The proposal, intended to help enforce growing concerns about quality of life threatened by short-term rental services like Airbnb, would increase the size of the office from 12 to 25 staffers. Spinola supports the measure in his Real Estate Weekly article, saying that it would increase revenues for the city in building code violation fines, and that it would help protect the safety of tenants.
“What happens when the keys to the front door are shared or a security code is given out? These keys or passcodes can be duplicated and given to others,” he said.
Spinola also referenced the recent case in which a Hell’s Kitchen rent-stabilized tenant was evicted for renting his apartment on Airbnb for $649 per night. In addition to violating the city law that disallows profiting on rent-stabilized apartments, Spinola points out that this renter was living in a million dollar-plus home in Queens. If he had been using the Hell’s Kitchen apartment as his primary residence, despite the fact that he owned a second home, he would legally be able to benefit from rent stabilization.
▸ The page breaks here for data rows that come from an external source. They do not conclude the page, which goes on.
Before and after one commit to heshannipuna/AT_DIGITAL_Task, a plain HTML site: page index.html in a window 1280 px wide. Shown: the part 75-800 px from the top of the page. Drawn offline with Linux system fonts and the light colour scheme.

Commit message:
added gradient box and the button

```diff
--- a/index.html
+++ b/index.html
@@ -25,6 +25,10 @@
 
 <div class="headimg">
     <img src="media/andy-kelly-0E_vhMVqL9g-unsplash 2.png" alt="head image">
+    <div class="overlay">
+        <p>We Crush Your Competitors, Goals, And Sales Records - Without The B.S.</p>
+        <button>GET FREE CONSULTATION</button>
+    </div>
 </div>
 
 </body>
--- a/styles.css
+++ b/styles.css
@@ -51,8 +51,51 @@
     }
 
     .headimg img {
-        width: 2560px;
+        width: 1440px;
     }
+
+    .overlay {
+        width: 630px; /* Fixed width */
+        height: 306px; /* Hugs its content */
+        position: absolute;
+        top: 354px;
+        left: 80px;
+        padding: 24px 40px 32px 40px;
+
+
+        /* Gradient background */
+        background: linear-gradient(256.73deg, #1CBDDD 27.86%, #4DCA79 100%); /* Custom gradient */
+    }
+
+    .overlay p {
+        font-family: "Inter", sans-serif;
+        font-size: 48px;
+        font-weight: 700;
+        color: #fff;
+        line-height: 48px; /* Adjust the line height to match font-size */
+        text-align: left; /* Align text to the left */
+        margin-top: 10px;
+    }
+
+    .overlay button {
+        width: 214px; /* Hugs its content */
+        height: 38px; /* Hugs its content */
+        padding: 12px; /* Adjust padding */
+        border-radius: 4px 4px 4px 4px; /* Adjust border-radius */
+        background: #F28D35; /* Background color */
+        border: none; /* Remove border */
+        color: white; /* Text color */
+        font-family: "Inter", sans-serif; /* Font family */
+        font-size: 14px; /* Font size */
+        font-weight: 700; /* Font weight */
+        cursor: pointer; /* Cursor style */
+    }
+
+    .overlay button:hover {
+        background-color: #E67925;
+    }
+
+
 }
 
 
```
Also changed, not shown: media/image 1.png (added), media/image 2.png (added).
“Why should anyone who owns a home anywhere be subsidized by rent regulations for an apartment, whether it is his or her primary residence or not?” Spinola asks. “Rent regulation is not intended to help someone pay their mortgage for their Jersey Shore retreat.”